*GOAL OF THE EXERCISE:* Pull out each line of the data that includes the word "items".

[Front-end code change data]
☆ ☆ ☆ ☆ ☆

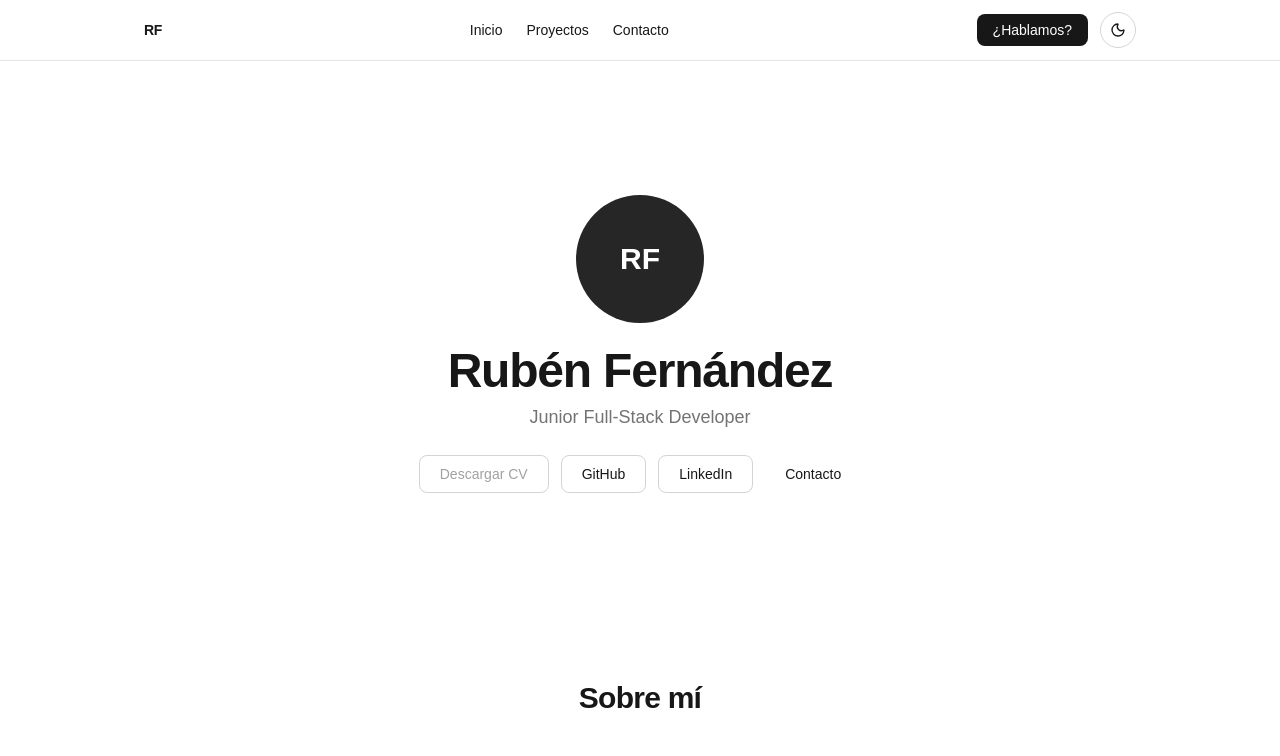
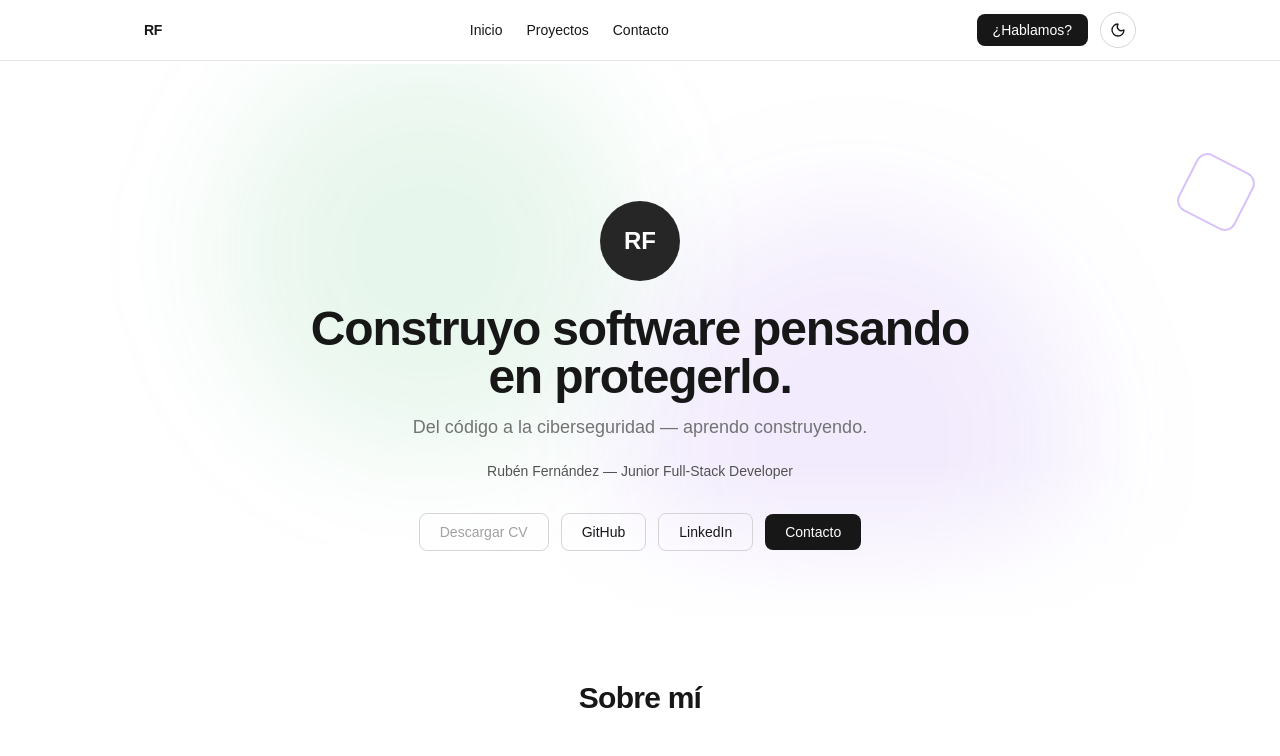
Before and after one commit to rubenferbu/portfolio, a Next.js app: page / in a window 1280 px wide. Shown: the top 756 px of the page. Built offline with nearby package versions, Linux system fonts and the light colour scheme; no server answers.

Commit message:
feat: redesign hero with new headline, dual glow and smooth fade; improve project card hover states

```diff
--- a/src/components/Contact.tsx
+++ b/src/components/Contact.tsx
@@ -84,7 +84,7 @@ export default function Contact() {
                         whileHover={{ scale: 1.02 }}
                         whileTap={{ scale: 0.98 }}
                         type="submit"
-                        className="rounded-lg bg-accent px-5 py-2.5 text-sm font-medium text-accent-foreground transition-colors hover:opacity-90"
+                        className="rounded-lg bg-neutral-900 px-5 py-2.5 text-sm font-medium text-white transition-colors hover:bg-neutral-700 dark:bg-white dark:text-neutral-900 dark:hover:bg-neutral-200"
                     >
                         Enviar mensaje
                     </motion.button>
--- a/src/components/Hero.tsx
+++ b/src/components/Hero.tsx
@@ -23,26 +23,43 @@ export default function Hero({
             initial={{ opacity: 0, y: 20 }}
             animate={{ opacity: 1, y: 0 }}
             transition={{ duration: 0.6 }}
-            className="relative flex min-h-[70vh] flex-col items-center justify-center gap-6 overflow-hidden px-4 text-center"
+            className="relative flex min-h-[70vh] flex-col items-center justify-center gap-6 overflow-hidden px-4 pt-16 text-center"
         >
+            {/* Glow dual: verde (seguridad) + violeta (dev), representando ambas facetas */}
             <div
                 aria-hidden="true"
-                className="absolute left-1/2 top-1/2 -z-10 h-125 w-125 -translate-x-1/2 -translate-y-1/2 rounded-full bg-accent/10 blur-3xl"
+                className="absolute left-1/3 top-1/3 -z-10  h-100 w-100 -translate-x-1/2 -translate-y-1/2 rounded-full bg-accent-security/10 blur-3xl"
             />
-            <div className="flex h-32 w-32 items-center justify-center rounded-full bg-neutral-800 text-3xl font-semibold text-white dark:bg-neutral-200 dark:text-neutral-900">
+            <div
+                aria-hidden="true"
+                className="absolute right-1/3 top-2/3 -z-10 h-112.5 w-112.5 translate-x-1/2 -translate-y-1/2 rounded-full bg-accent-dev/10 blur-3xl"
+            />
+
+            {/* Forma geométrica decorativa, animación sutil */}
+            <motion.div
+                aria-hidden="true"
+                animate={{ rotate: 360 }}
+                transition={{ duration: 20, repeat: Infinity, ease: "linear" }}
+                className="absolute right-8 top-24 -z-10 hidden h-16 w-16 rotate-12 rounded-xl border-2 border-accent-dev/30 sm:block"
+            />
+
+            <div className="flex h-20 w-20 items-center justify-center rounded-full bg-neutral-800 text-2xl font-semibold text-white dark:bg-neutral-200 dark:text-neutral-900">
                 {initials}
             </div>
 
-            <div className="space-y-2">
+            <div className="max-w-2xl space-y-3">
                 <h1 className="text-4xl font-bold tracking-tight sm:text-5xl">
-                    {name}
+                    Construyo software pensando en protegerlo.
                 </h1>
                 <p className="text-lg text-neutral-500 dark:text-neutral-400">
-                    {tagline}
+                    Del código a la ciberseguridad — aprendo construyendo.
+                </p>
+                <p className="pt-2 text-sm font-medium text-neutral-600 dark:text-neutral-400">
+                    {name} — {tagline}
                 </p>
             </div>
 
-            <div className="flex flex-wrap items-center justify-center gap-3">
+            <div className="flex flex-wrap items-center justify-center gap-3 pt-2">
                 <button
                     type="button"
                     disabled
@@ -58,7 +75,7 @@ export default function Hero({
                     href={githubUrl}
                     target="_blank"
                     rel="noopener noreferrer"
-                    className="rounded-lg border border-neutral-300 px-5 py-2 text-sm font-medium transition-colors hover:border-accent hover:text-accent dark:border-neutral-700"
+                    className="rounded-lg border border-neutral-300 px-5 py-2 text-sm font-medium transition-colors hover:bg-neutral-100 dark:border-neutral-700 dark:hover:bg-neutral-800"
                 >
                     GitHub
                 </motion.a>
@@ -69,7 +86,7 @@ export default function Hero({
                     href={linkedinUrl}
                     target="_blank"
                     rel="noopener noreferrer"
-                    className="rounded-lg border border-neutral-300 px-5 py-2 text-sm font-medium transition-colors hover:border-accent hover:text-accent dark:border-neutral-700"
+                    className="rounded-lg border border-neutral-300 px-5 py-2 text-sm font-medium transition-colors hover:bg-neutral-100 dark:border-neutral-700 dark:hover:bg-neutral-800"
                 >
                     LinkedIn
                 </motion.a>
@@ -78,11 +95,15 @@ export default function Hero({
                     whileHover={{ scale: 1.05 }}
                     whileTap={{ scale: 0.97 }}
                     href={`mailto:${email}`}
-                    className="rounded-lg bg-accent px-5 py-2 text-sm font-medium text-accent-foreground transition-colors hover:opacity-90"
+                    className="rounded-lg bg-neutral-900 px-5 py-2 text-sm font-medium text-white transition-colors hover:bg-neutral-700 dark:bg-white dark:text-neutral-900 dark:hover:bg-neutral-200"
                 >
                     Contacto
                 </motion.a>
             </div>
+            <div
+                aria-hidden="true"
+                className="pointer-events-none absolute inset-x-0 bottom-0 -z-10 h-40 bg-gradient-to-b from-transparent to-background"
+            />
         </motion.section>
     );
 }
--- a/src/components/ProjectCard.tsx
+++ b/src/components/ProjectCard.tsx
@@ -19,9 +19,9 @@ export default function ProjectCard({ repo }: { repo: GitHubRepo }) {
             viewport={{ once: true, amount: 0.3 }}
             transition={{ duration: 0.4 }}
             whileHover={{ y: -4 }}
-            className={`flex flex-col gap-3 rounded-xl border-t-4 p-5 transition-shadow hover:shadow-lg ${isSecurity
-                    ? "border-t-accent-security border-neutral-200 dark:border-neutral-800"
-                    : "border-t-accent-dev border-neutral-200 dark:border-neutral-800"
+            className={`group flex flex-col gap-3 rounded-xl border-t-4 border-neutral-200 p-5 transition-all duration-300 hover:shadow-lg dark:border-neutral-800 ${isSecurity
+                    ? "border-t-accent-security hover:shadow-accent-security/20"
+                    : "border-t-accent-dev hover:shadow-accent-dev/20"
                 }`}
         >
             <div className="flex items-start justify-between gap-2">
@@ -54,21 +54,27 @@ export default function ProjectCard({ repo }: { repo: GitHubRepo }) {
                 <span>Actualizado: {formatDate(repo.updated_at)}</span>
             </div>
 
-            <div className="mt-auto flex gap-3 pt-2">
+            <div className="mt-auto flex gap-2 pt-2">
 
-                <a  href={repo.html_url}
+                <a href={repo.html_url}
                     target="_blank"
                     rel="noopener noreferrer"
-                    className="text-sm font-medium underline underline-offset-2 hover:text-neutral-600 dark:hover:text-neutral-300"
+                    className={`rounded-lg border border-neutral-300 px-3 py-1.5 text-xs font-medium transition-colors dark:border-neutral-700 ${isSecurity
+                        ? "hover:border-accent-security hover:text-accent-security"
+                        : "hover:border-accent-dev hover:text-accent-dev"
+                        }`}
                 >
                     GitHub
                 </a>
                 {repo.homepage && (
 
-                    < a href={repo.homepage}
+                    <a href={repo.homepage}
                         target="_blank"
                         rel="noopener noreferrer"
-                        className="text-sm font-medium underline underline-offset-2 hover:text-neutral-600 dark:hover:text-neutral-300"
+                        className={`rounded-lg border border-neutral-300 px-3 py-1.5 text-xs font-medium transition-colors dark:border-neutral-700 ${isSecurity
+                            ? "hover:border-accent-security hover:text-accent-security"
+                            : "hover:border-accent-dev hover:text-accent-dev"
+                            }`}
                     >
                         Demo
                     </a>
--- a/src/components/ProjectsClient.tsx
+++ b/src/components/ProjectsClient.tsx
@@ -41,7 +41,7 @@ export default function ProjectsClient({ repos }: { repos: GitHubRepo[] }) {
                     <button
                         onClick={() => setSelectedLanguage(null)}
                         className={`rounded-full px-3 py-1 text-xs font-medium transition-colors ${selectedLanguage === null
-                            ? "bg-accent text-accent-foreground"
+                            ? "bg-neutral-900 text-white dark:bg-white dark:text-neutral-900"
                             : "bg-neutral-100 text-neutral-700 dark:bg-neutral-800 dark:text-neutral-300"
                             }`}
                     >
```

☆ ☆ ☆ ☆ ☆

*YOUR SOLUTION:*
-            className="relative flex min-h-[70vh] flex-col items-center justify-center gap-6 overflow-hidden px-4 text-center"
+            className="relative flex min-h-[70vh] flex-col items-center justify-center gap-6 overflow-hidden px-4 pt-16 text-center"
-            <div className="flex h-32 w-32 items-center justify-center rounded-full bg-neutral-800 text-3xl font-semibold text-white dark:bg-neutral-200 dark:text-neutral-900">
+            <div className="flex h-20 w-20 items-center justify-center rounded-full bg-neutral-800 text-2xl font-semibold text-white dark:bg-neutral-200 dark:text-neutral-900">
-            <div className="flex flex-wrap items-center justify-center gap-3">
+            <div className="flex flex-wrap items-center justify-center gap-3 pt-2">
             <div className="flex items-start justify-between gap-2">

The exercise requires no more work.